LOGAN -- The mystery was whether Proconsul, an extinct genus of primates, had the physical and mental ability to survive in two distinctly different African environments -- one a savanna with a few trees, the other a moist, tropical region with a canopy that would have provided the ancient apes more food and protection from predators.
And being that the prehominids in question lived 23 million to 25 million years ago, it was a bit of a cold case.
Utah State University's Jim Lutz, a wildland resources assistant professor, was part of the team that cracked that case, documented in the issue of Nature Communications released today.
"We now have definitive evidence Proconsul lived in more than one habitat, and one of those was a dense, closed-canopy, tropical forest," said Lutz, a forest ecologist.
"By examining the ancient trees' stump casts, calcified roots and fossil leaves, as well as soil at the site of the teeth discoveries, we were able to determine the existence of a forested environment."
Proconsul's skeletal anatomy indicates a flexible back somewhat similar to modern monkeys, but without a tail. The mammal's anatomy suggests ape-like grasping and climbing abilities. Proconsul displayed a mixture of Old World monkey and ape characteristics.
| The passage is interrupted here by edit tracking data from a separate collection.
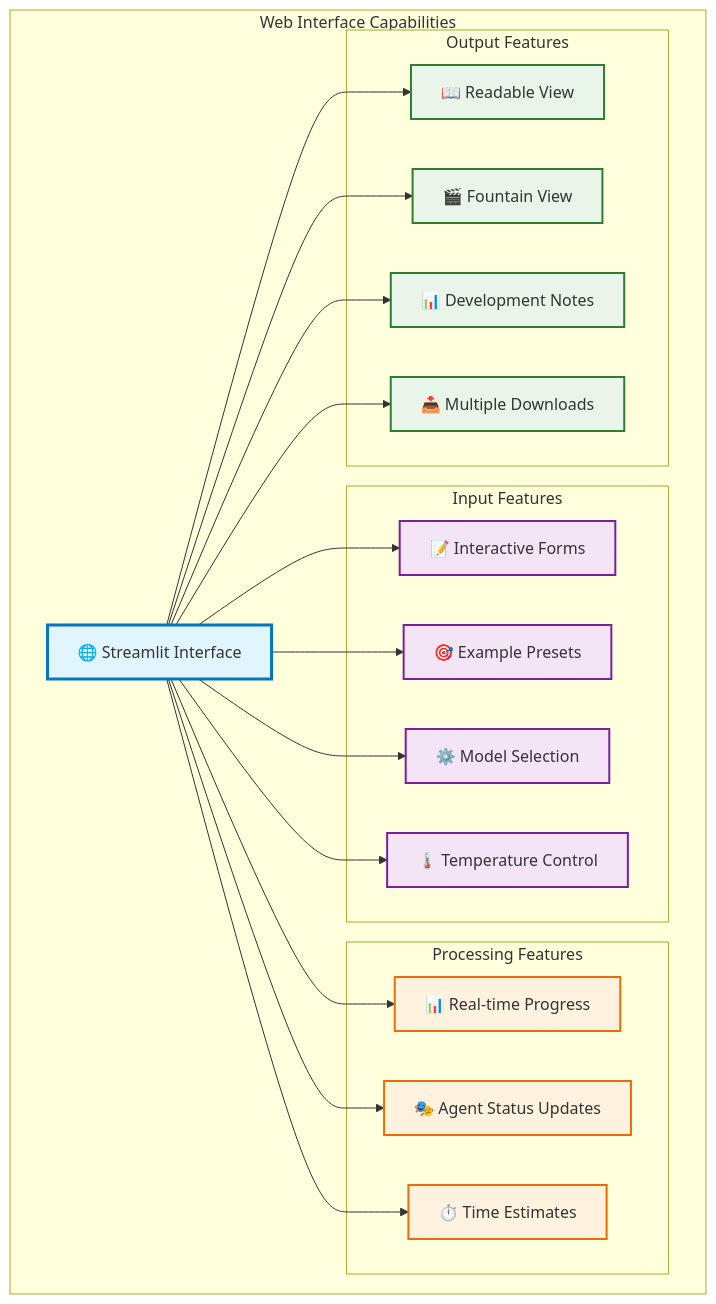
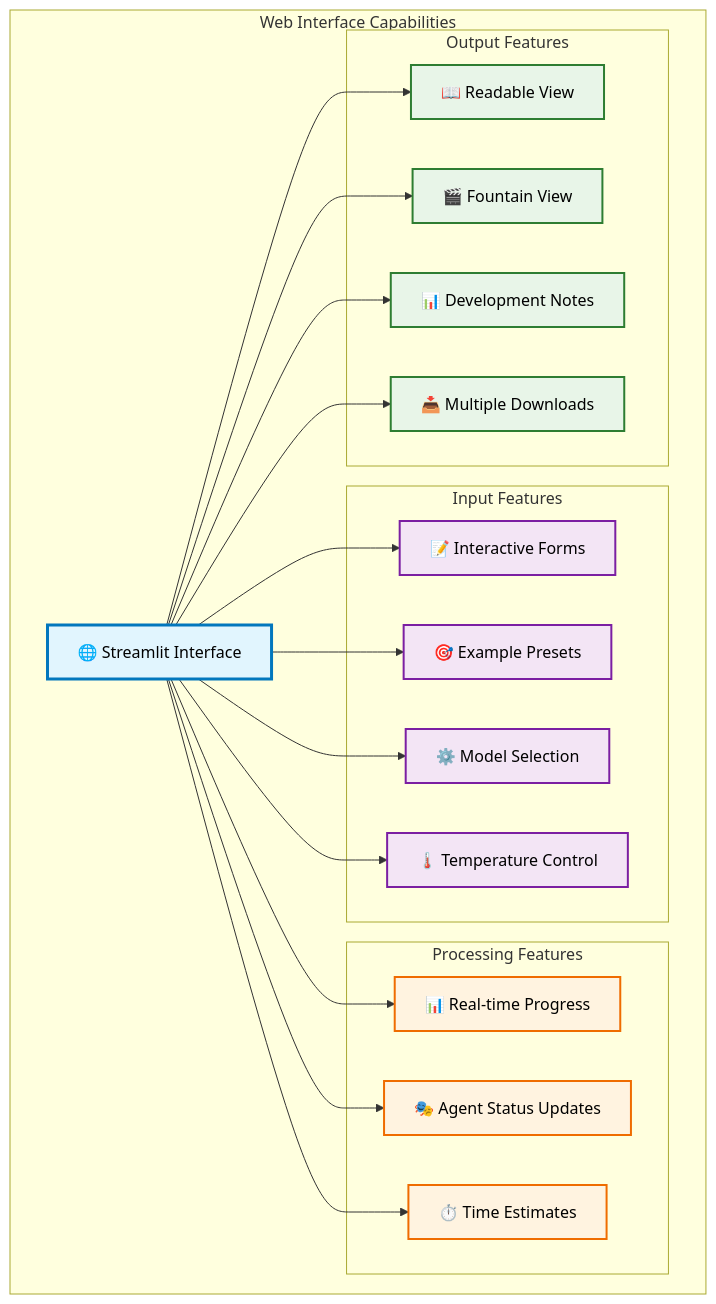
One commit to drMy5tery/Movie-Scene-Creator changed diagram 11 of 13 in movie-mas/Presentation/Movie-Scene-Creator-Presentation.md. Above: the diagram before and after it, drawn with Mermaid. The commit also changed other lines of this file, not shown here.

````diff
--- a/movie-mas/Presentation/Movie-Scene-Creator-Presentation.md
+++ b/movie-mas/Presentation/Movie-Scene-Creator-Presentation.md
@@ -699,53 +699,53 @@
 ```mermaid
 graph TB
     subgraph "Web Interface Capabilities"
         UI[🌐 Streamlit Interface]
         
         subgraph "Input Features"
             F1[📝 Interactive Forms]
             F2[🎯 Example Presets]
             F3[⚙️ Model Selection]
             F4[🌡️ Temperature Control]
         end
         
         subgraph "Processing Features"
             P1[📊 Real-time Progress]
             P2[🎭 Agent Status Updates]
             P3[⏱️ Time Estimates]
         end
         
         subgraph "Output Features"
             O1[📖 Readable View]
             O2[🎬 Fountain View]
             O3[📊 Development Notes]
             O4[📥 Multiple Downloads]
         end
         
         UI --> F1
         UI --> F2
         UI --> F3
         UI --> F4
         
         UI --> P1
         UI --> P2
         UI --> P3
         
         UI --> O1
         UI --> O2
         UI --> O3
         UI --> O4
         
-        style UI fill:#e1f5fe,stroke:#0277bd,stroke-width:3px
-        style F1 fill:#f3e5f5,stroke:#7b1fa2,stroke-width:2px
-        style F2 fill:#f3e5f5,stroke:#7b1fa2,stroke-width:2px
-        style F3 fill:#f3e5f5,stroke:#7b1fa2,stroke-width:2px
-        style F4 fill:#f3e5f5,stroke:#7b1fa2,stroke-width:2px
-        style P1 fill:#fff3e0,stroke:#ef6c00,stroke-width:2px
-        style P2 fill:#fff3e0,stroke:#ef6c00,stroke-width:2px
-        style P3 fill:#fff3e0,stroke:#ef6c00,stroke-width:2px
-        style O1 fill:#e8f5e8,stroke:#2e7d32,stroke-width:2px
-        style O2 fill:#e8f5e8,stroke:#2e7d32,stroke-width:2px
-        style O3 fill:#e8f5e8,stroke:#2e7d32,stroke-width:2px
-        style O4 fill:#e8f5e8,stroke:#2e7d32,stroke-width:2px
+        style UI fill:#e1f5fe,stroke:#0277bd,stroke-width:3px,color:#000000
+        style F1 fill:#f3e5f5,stroke:#7b1fa2,stroke-width:2px,color:#000000
+        style F2 fill:#f3e5f5,stroke:#7b1fa2,stroke-width:2px,color:#000000
+        style F3 fill:#f3e5f5,stroke:#7b1fa2,stroke-width:2px,color:#000000
+        style F4 fill:#f3e5f5,stroke:#7b1fa2,stroke-width:2px,color:#000000
+        style P1 fill:#fff3e0,stroke:#ef6c00,stroke-width:2px,color:#000000
+        style P2 fill:#fff3e0,stroke:#ef6c00,stroke-width:2px,color:#000000
+        style P3 fill:#fff3e0,stroke:#ef6c00,stroke-width:2px,color:#000000
+        style O1 fill:#e8f5e8,stroke:#2e7d32,stroke-width:2px,color:#000000
+        style O2 fill:#e8f5e8,stroke:#2e7d32,stroke-width:2px,color:#000000
+        style O3 fill:#e8f5e8,stroke:#2e7d32,stroke-width:2px,color:#000000
+        style O4 fill:#e8f5e8,stroke:#2e7d32,stroke-width:2px,color:#000000
     end
 ```
````
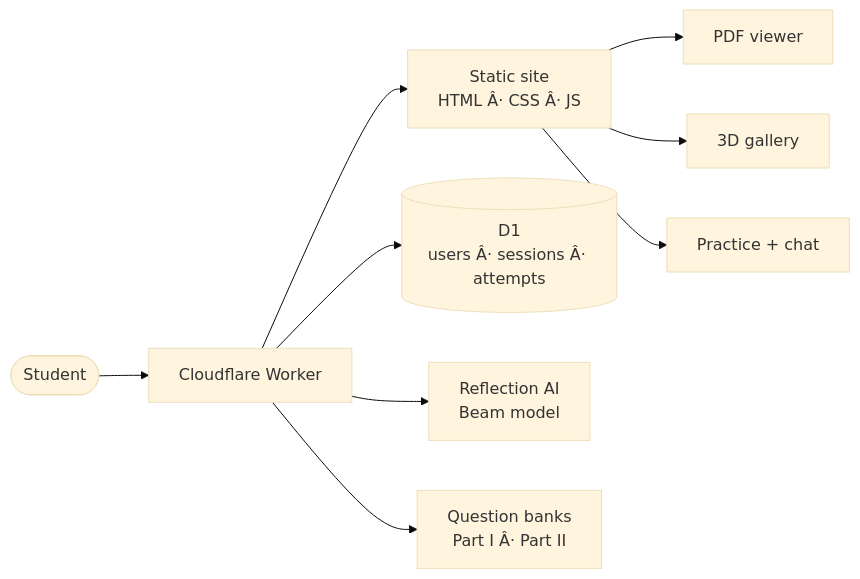
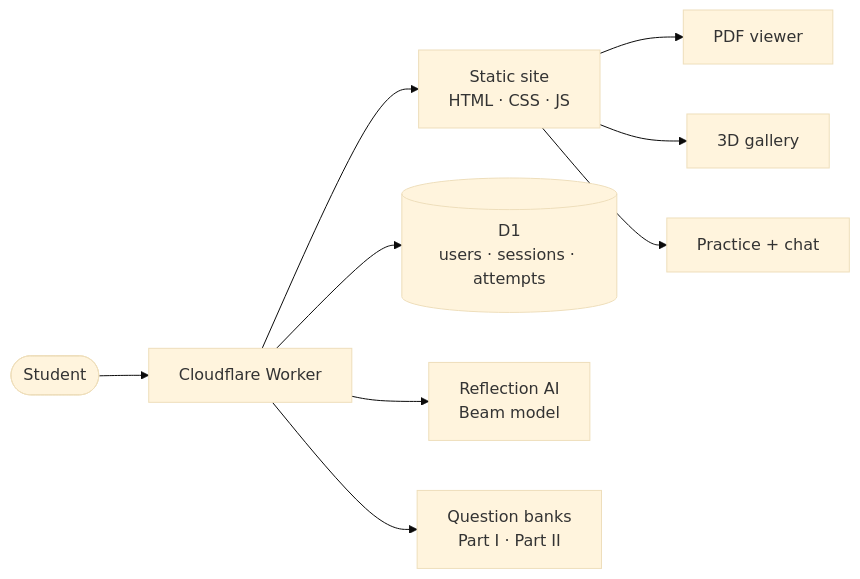
Before and after one commit to MusabStudio/PaperBuddy: the diagram in README.md, drawn with Mermaid (base theme). The commit also changed other lines of this file and 1 other file, not shown here.

````diff
--- a/README.md
+++ b/README.md
@@ -45,11 +45,11 @@
 ```mermaid
 flowchart LR
     S([Student]) --> W[Cloudflare Worker]
-    W --> A[Static site<br/>HTML Â· CSS Â· JS]
-    W --> DB[(D1<br/>users Â· sessions Â· attempts)]
+    W --> A[Static site<br/>HTML · CSS · JS]
+    W --> DB[(D1<br/>users · sessions · attempts)]
     W --> AI[Reflection AI<br/>Beam model]
-    W --> QB[Question banks<br/>Part I Â· Part II]
+    W --> QB[Question banks<br/>Part I · Part II]
     A --> V[PDF viewer]
     A --> G[3D gallery]
     A --> P[Practice + chat]
 ```
````
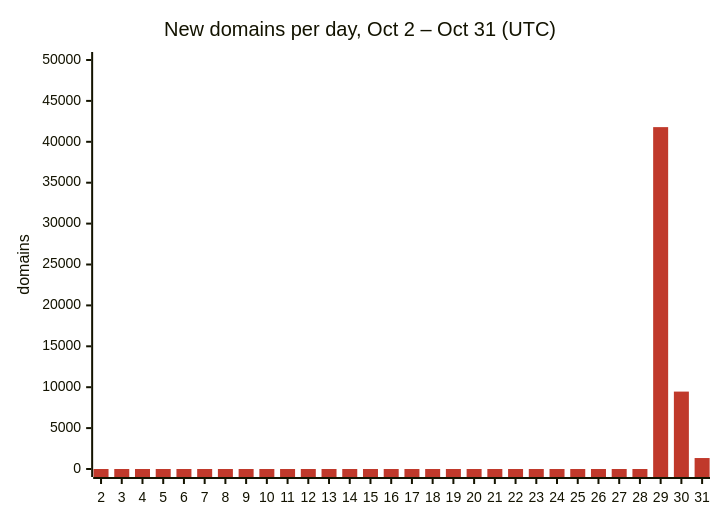
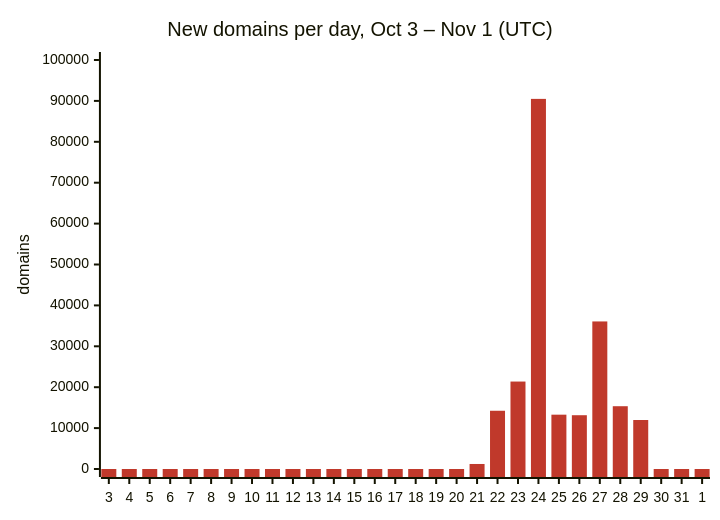
The first of 3 diagrams in README.md (DNSBunker/CTI), drawn with Mermaid before and after one commit. The commit also changed other lines of this file and 3 other files, not shown here.

First line of the commit message:
Update 2026-11-01 11:13 UTC: 376945 domains

````diff
--- a/README.md
+++ b/README.md
@@ -29,8 +29,8 @@
 ```mermaid
 %%{init: {"themeVariables": {"xyChart": {"plotColorPalette": "#c0392b"}}}}%%
 xychart-beta
-    title "New domains per day, Oct 2 – Oct 31 (UTC)"
-    x-axis ["2", "3", "4", "5", "6", "7", "8", "9", "10", "11", "12", "13", "14", "15", "16", "17", "18", "19", "20", "21", "22", "23", "24", "25", "26", "27", "28", "29", "30", "31"]
-    y-axis "domains" 0 --> 50000
-    bar [0, 0, 0, 0, 0, 0, 0, 0, 0, 0, 0, 0, 0, 0, 0, 0, 0, 0, 0, 0, 0, 0, 0, 0, 0, 0, 0, 41794, 9463, 1340]
+    title "New domains per day, Oct 3 – Nov 1 (UTC)"
+    x-axis ["3", "4", "5", "6", "7", "8", "9", "10", "11", "12", "13", "14", "15", "16", "17", "18", "19", "20", "21", "22", "23", "24", "25", "26", "27", "28", "29", "30", "31", "1"]
+    y-axis "domains" 0 --> 100000
+    bar [0, 0, 0, 0, 0, 0, 0, 0, 0, 0, 0, 0, 0, 0, 0, 0, 0, 0, 1227, 14240, 21381, 90492, 13281, 13149, 36078, 15350, 11978, 0, 0, 0]
 ```
````
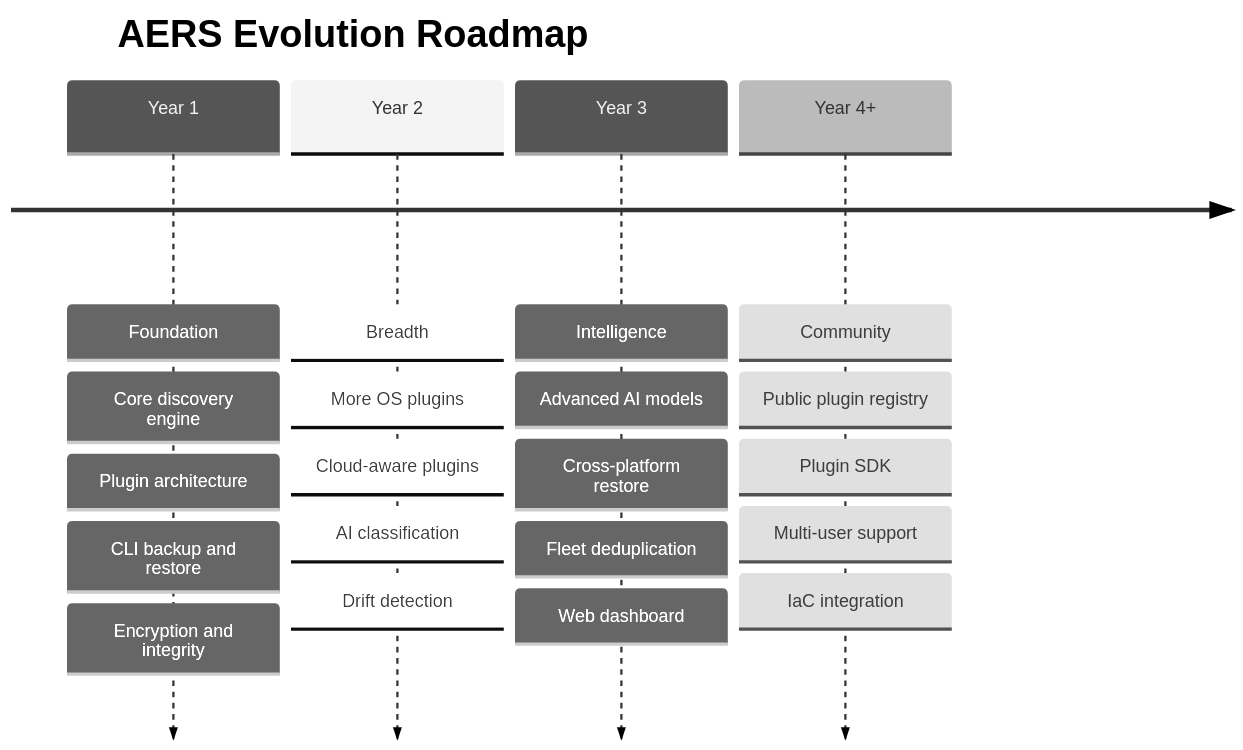
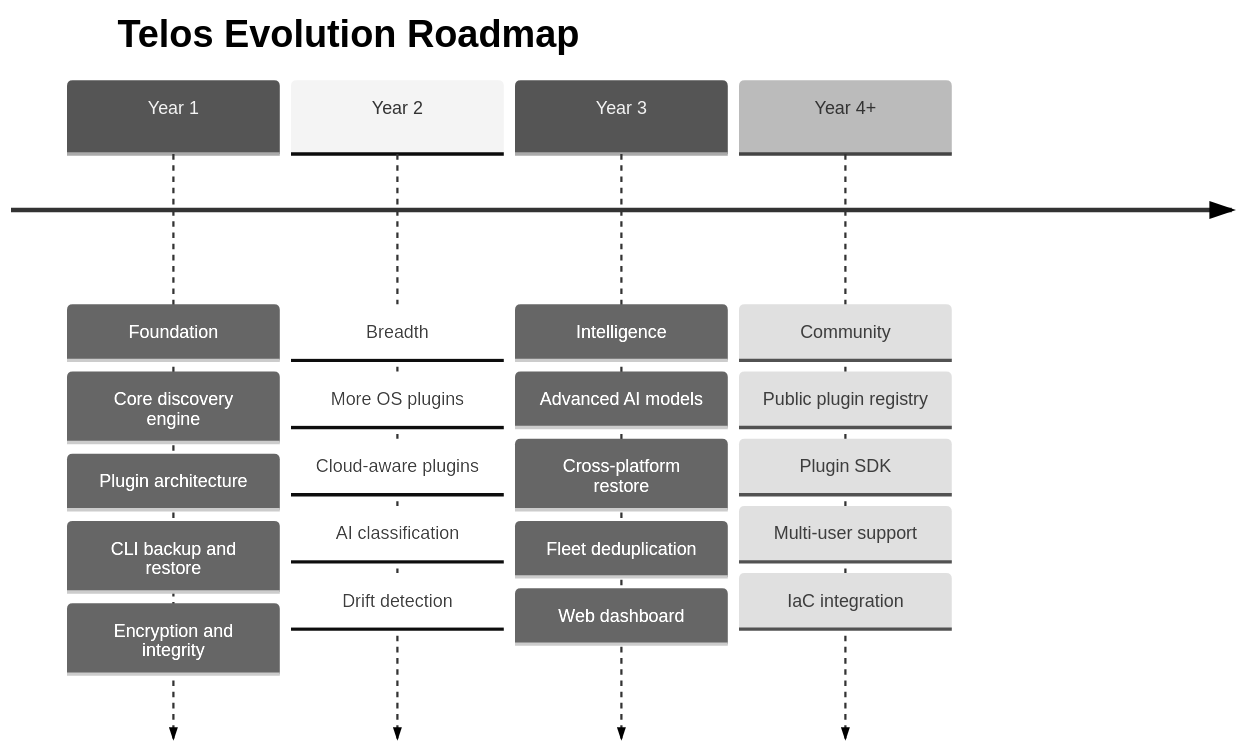
The third of 3 diagrams in docs/00_Vision.md (temanhattan/Telos), drawn with Mermaid (neutral theme) before and after one commit. The commit also changed other lines of this file and 25 other files, not shown here.

````diff
--- a/docs/00_Vision.md
+++ b/docs/00_Vision.md
@@ -381,24 +406,24 @@
 ```mermaid
 timeline
-    title AERS Evolution Roadmap
+    title Telos Evolution Roadmap
     Year 1 : Foundation
            : Core discovery engine
            : Plugin architecture
            : CLI backup and restore
            : Encryption and integrity
     Year 2 : Breadth
            : More OS plugins
            : Cloud-aware plugins
            : AI classification
            : Drift detection
     Year 3 : Intelligence
            : Advanced AI models
            : Cross-platform restore
            : Fleet deduplication
            : Web dashboard
     Year 4+ : Community
             : Public plugin registry
             : Plugin SDK
             : Multi-user support
             : IaC integration
 ```
````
The study began after the 2011 discovery of four ancient teeth, the remains of ancient trees preserved in volcanic ash, and fossilized leaves on Rusinga Island in Africa's Lake Victoria.
Baylor University geologist Daniel Peppe, who co-authored the study with his doctoral student and lead author Lauren Michel, said previous work at the island's fossil sites yielded contradictory environmental preferences for Proconsul.
Lutz said it was known previously that Proconsul lived in open areas, perhaps ones like the savannas in Africa today.
"The issue was whether Proconsul also lived in a forested environment. If it did, it would have had to deal with two very different habitats at the same time, and that would have introduced evolutionary selective pressure," Lutz said.
"Members of the same species would have to be mentally and physically adapted to survive on the forests and the savannas."
To survive in drier areas with limited vegetation, Lutz said, some wildlife strategies might have included running and hiding from predators, or adopting nocturnal behavior.
A forested area likely would have provided more food and hiding places, and perhaps a canopy to keep climbing prehominids safe from predators below, he said.
But one issue for the scientists was that the area where the four ancient teeth were discovered is not a forest today.
"It's in what is Kenya now, and the climate is very dry, and people often harvest the trees," Lutz said. "There is human use of the land."
Lutz's part of the study was to work with charts of where the fossilized tree trunks were discovered.
By studying their proximity to each other, and comparing his findings to forests around the world, Lutz was able to prove that the fossilized stumps in Kenya were comparable in diameter and proximity to tree trunks in multiple canopied forests that exist today.
So Proconsul, in its day, appears to have been the master of diverse environments.
Lutz considers the study a triumph of interdisciplinary collaboration.
"A really important part of the story is about scientists working together," he said.
"Specialists worked together, experts in paleo environments and hominid evolution. I study forests. It is only by scientists in these very different fields working together that we could come up with enough evidence.
"I'm happy I could contribute a small piece of what was needed."
Contact reporter Nancy Van Valkenburg at 801-625-4275 or firstname.lastname@example.org. Follow her on Twitter at @SE_NancyVanV.